A few weeks ago, I got in touched with Ing Hong aka The Stockmonger via Facebook on a possible meet up in Penang. After a short chat with him, I realized he is also a Penang based Personal Finance & Investment Blogger originally from Labuan. Throughout my BBM Blogging journey, I’ve always thought that I’m the only one that is based in Penang but I’m wrong.
Anyway, we have chatted few times & the idea of featuring him in #BBMGetInspired suddenly pops in my mind. I asked him about it & he was excited to share his Personal Finance & Investment Journey with all of you.
1. Can you give our readers a short introduction about yourself?
Hey everyone, I’m Ing Hong. You may not know me by my name but you may (or may not) recognize me as the writer behind The Stockmonger, a blog that I started in December 2018. I write about investments (mostly stocks), personal development and personal finances. I’m an avid reader and book collector so I will occasionally share about books that I have read on my blog and social media.
2. What inspired you to start your blog?
I love reading updates from Dividend Magic because it shows progress toward a long term goal. One day I asked myself, “Is there anyone else who shares their portfolio openly like Leigh from Dividend Magic?” The answer seems to be no, so I decided to start one myself.
In addition, I always felt that I have some great ideas that are collecting dust in my brain. It so happens that I can express these ideas through a blog. Two birds with one stone.
3. What is your financial goal?
My goal is to build a stock portfolio worth at least RM500,000 by 30 years old (I’m 24 at the time of writing). The reason behind the number is because assuming I earn a modest 5% dividend yield from my stocks, I will have roughly RM2,000 a month which is enough to sustain my most basic needs.
The end goal is not to have passive income so that I can just sit home and do nothing and collect dividend. I desire the freedom to pursue my passion without worrying about starving. I’m quite interested in woodworking and building stuffs.
4. Where do you learn about investing or financial planning?
My first ever investment book was Rich Dad Poor Dad by Robert Kiyosaki.
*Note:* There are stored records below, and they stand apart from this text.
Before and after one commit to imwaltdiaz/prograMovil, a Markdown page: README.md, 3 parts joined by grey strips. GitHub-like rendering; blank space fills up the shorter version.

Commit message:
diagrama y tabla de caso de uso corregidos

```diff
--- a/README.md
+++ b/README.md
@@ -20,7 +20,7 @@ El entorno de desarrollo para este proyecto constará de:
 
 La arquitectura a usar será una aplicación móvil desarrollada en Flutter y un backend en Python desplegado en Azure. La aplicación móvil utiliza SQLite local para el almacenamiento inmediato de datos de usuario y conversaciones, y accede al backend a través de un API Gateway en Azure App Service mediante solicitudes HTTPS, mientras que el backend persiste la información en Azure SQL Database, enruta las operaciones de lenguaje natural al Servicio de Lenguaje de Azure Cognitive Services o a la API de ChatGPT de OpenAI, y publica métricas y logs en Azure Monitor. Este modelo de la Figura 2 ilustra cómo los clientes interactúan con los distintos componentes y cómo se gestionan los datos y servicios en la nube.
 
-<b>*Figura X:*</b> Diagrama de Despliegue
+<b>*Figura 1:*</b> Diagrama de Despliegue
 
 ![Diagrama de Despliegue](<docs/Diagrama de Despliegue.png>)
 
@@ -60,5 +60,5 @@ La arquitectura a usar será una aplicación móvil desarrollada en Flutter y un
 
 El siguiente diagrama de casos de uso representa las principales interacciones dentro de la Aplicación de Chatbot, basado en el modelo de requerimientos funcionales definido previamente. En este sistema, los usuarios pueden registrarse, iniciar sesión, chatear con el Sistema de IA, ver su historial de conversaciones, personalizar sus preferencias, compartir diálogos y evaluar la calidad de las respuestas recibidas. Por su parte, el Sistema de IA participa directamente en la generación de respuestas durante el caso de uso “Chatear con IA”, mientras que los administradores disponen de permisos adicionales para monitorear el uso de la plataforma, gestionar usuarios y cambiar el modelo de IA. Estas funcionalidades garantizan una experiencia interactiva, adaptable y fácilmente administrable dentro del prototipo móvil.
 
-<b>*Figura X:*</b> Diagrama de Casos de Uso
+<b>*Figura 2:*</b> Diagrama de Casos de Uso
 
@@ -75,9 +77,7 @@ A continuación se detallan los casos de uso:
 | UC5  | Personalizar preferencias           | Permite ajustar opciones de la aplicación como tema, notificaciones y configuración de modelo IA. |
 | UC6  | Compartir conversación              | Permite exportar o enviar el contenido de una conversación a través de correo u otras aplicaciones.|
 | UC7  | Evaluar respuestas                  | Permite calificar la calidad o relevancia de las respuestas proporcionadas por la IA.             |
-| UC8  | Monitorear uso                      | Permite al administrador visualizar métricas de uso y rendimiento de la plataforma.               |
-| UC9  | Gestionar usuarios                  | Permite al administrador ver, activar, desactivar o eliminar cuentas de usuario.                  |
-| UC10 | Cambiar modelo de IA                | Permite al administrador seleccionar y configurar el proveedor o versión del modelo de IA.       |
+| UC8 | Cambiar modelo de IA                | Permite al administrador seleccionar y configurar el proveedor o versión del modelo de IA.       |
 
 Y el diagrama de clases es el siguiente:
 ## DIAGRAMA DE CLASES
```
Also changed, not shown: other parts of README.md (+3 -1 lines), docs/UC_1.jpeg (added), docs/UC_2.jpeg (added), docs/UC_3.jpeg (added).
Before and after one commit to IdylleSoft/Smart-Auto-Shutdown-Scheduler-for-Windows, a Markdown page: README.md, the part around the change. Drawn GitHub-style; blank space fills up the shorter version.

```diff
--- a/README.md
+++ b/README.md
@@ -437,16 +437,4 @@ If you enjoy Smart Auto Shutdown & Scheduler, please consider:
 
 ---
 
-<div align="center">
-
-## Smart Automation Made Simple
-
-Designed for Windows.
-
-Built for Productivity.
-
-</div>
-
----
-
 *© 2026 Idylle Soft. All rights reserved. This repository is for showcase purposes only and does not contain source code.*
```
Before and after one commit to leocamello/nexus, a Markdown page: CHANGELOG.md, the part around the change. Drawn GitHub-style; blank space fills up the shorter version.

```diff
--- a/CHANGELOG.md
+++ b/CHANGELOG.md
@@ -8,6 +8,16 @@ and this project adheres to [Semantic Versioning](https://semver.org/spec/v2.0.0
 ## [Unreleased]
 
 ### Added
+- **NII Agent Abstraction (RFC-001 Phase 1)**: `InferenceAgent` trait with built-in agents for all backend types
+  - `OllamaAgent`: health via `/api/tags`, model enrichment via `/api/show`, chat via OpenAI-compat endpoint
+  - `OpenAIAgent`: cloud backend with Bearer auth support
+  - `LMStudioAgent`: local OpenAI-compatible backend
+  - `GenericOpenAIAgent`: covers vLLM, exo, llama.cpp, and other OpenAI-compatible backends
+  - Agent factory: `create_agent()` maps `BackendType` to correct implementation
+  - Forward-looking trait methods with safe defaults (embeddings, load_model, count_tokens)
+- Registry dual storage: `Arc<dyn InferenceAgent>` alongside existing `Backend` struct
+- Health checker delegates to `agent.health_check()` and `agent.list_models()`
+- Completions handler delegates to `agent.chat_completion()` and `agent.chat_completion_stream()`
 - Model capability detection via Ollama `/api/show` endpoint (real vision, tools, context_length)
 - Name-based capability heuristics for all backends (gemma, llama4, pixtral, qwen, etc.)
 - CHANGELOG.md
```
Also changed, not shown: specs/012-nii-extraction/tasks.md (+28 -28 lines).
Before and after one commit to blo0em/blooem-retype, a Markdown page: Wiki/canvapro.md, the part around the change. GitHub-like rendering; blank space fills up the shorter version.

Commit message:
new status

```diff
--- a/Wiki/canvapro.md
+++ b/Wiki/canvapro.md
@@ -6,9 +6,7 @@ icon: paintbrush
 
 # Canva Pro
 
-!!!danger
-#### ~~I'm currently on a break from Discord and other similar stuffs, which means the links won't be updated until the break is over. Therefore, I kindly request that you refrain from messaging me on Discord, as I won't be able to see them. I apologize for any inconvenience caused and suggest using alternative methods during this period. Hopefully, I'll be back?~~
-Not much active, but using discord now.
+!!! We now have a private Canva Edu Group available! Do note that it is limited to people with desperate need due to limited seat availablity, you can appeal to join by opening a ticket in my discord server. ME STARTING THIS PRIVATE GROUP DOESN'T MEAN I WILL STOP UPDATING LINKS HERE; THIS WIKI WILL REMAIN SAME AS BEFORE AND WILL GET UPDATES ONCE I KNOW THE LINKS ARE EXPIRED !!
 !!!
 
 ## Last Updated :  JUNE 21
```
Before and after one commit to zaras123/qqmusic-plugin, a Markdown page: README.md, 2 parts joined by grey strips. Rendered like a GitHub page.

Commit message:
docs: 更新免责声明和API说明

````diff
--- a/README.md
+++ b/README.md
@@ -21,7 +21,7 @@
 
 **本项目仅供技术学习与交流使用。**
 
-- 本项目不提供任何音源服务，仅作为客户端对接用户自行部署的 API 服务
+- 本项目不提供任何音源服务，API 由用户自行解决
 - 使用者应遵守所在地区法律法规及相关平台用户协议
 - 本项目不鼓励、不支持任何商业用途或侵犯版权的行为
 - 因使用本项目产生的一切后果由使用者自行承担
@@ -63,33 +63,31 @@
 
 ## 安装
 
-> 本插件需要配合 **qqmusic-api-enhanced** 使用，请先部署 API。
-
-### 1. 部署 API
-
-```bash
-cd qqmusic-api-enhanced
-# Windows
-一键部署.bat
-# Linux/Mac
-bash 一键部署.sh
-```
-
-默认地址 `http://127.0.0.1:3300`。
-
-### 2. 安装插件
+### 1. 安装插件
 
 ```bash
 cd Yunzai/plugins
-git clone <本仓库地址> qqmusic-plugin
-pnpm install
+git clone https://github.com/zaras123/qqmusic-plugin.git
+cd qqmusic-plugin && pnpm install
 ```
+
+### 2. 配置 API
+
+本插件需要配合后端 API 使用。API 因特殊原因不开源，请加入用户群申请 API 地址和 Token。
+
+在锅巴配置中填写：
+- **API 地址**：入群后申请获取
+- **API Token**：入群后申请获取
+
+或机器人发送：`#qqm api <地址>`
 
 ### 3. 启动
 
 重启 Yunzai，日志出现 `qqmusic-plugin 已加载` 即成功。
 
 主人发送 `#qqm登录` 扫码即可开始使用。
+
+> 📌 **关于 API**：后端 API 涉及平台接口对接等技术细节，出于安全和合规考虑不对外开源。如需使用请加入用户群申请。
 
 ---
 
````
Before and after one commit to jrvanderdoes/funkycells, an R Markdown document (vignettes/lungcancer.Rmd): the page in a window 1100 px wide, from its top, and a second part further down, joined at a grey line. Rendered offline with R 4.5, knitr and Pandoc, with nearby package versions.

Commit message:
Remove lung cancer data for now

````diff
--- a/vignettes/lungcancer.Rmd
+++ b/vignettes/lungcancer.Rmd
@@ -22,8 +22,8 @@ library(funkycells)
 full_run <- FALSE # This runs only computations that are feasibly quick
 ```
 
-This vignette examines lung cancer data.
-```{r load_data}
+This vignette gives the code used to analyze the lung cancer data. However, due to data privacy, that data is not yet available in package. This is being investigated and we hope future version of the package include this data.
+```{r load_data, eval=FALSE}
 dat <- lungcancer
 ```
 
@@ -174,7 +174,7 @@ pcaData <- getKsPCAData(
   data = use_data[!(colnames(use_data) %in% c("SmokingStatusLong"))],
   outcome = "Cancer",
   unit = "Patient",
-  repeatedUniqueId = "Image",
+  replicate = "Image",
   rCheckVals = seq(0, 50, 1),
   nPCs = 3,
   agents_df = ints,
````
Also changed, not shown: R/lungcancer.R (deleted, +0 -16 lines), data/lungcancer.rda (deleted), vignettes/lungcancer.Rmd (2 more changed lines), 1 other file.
My perspectives about money changed after reading it. After that, I got hooked and read voraciously about the stock investment basics from financial blogs and books.
5. Can you share a glimpse of your investment portfolio or what are you currently investing in?
Sure! My investment portfolio is up on my website. As of now, all of my investments are in stocks. It made sense for me since I know more about stocks compared to other investment vehicles.
6. Do you track your spending? If yes, how?
Yes I do. I just use a Google Spreadsheets to track all my income and expenses. Basically I just record down all my incomes and expenses. By the end of the month, I will know if I overspent or have extra cash.
I wrote a detailed post on my budgeting system in my website.
I’m sure there’s probably some app or system out there that can do better. But this is what works for me.
7. What is your worst financial or investment decision you ever made?
The worst financial decision I made was investing into stocks that I don’t understand during the wrong time. It hurt me badly financially and emotionally. I thought I would never invest again. But luckily, I managed to rise above that painful experience.
8. How do you define success in your life?
My definition of success changes very often throughout my life. I remember success means having the best grades in school when I was in high school. After that, success became having a beautiful girlfriend when I was in university. I wasn’t able to be consistently successful in both though.
My latest definition of success is having a growing net worth. In short, as long as my net worth or wealth is growing consistently every year, I label myself as successful.
9. Any advice to the readers on investment or financial planning?
On financial planning, spending less than you earn is something that won’t go wrong. But if you’d like to take it a step further, I advise you to use the money jar system like how I did. It’s well balanced and very easy to follow.
On investment, only invest in what you understand. I invest in stocks because that’s what I understand the most. If you find yourself knowing nothing about any investments, then the first investment you make should be on education. Start reading books, blogs or attending courses to increase your knowledge on your interested field of investment.
Once you know the basics, step out of your comfort zone and apply your knowledge. It’s okay to start small but make sure to get started because we tend to learn more from practical experiences. It’s alright to lose money at first, just keep at it and don’t give up.
THANK YOU Ing Hong for taking your time to complete this interview. Looking forward to work with you for more future opportunity.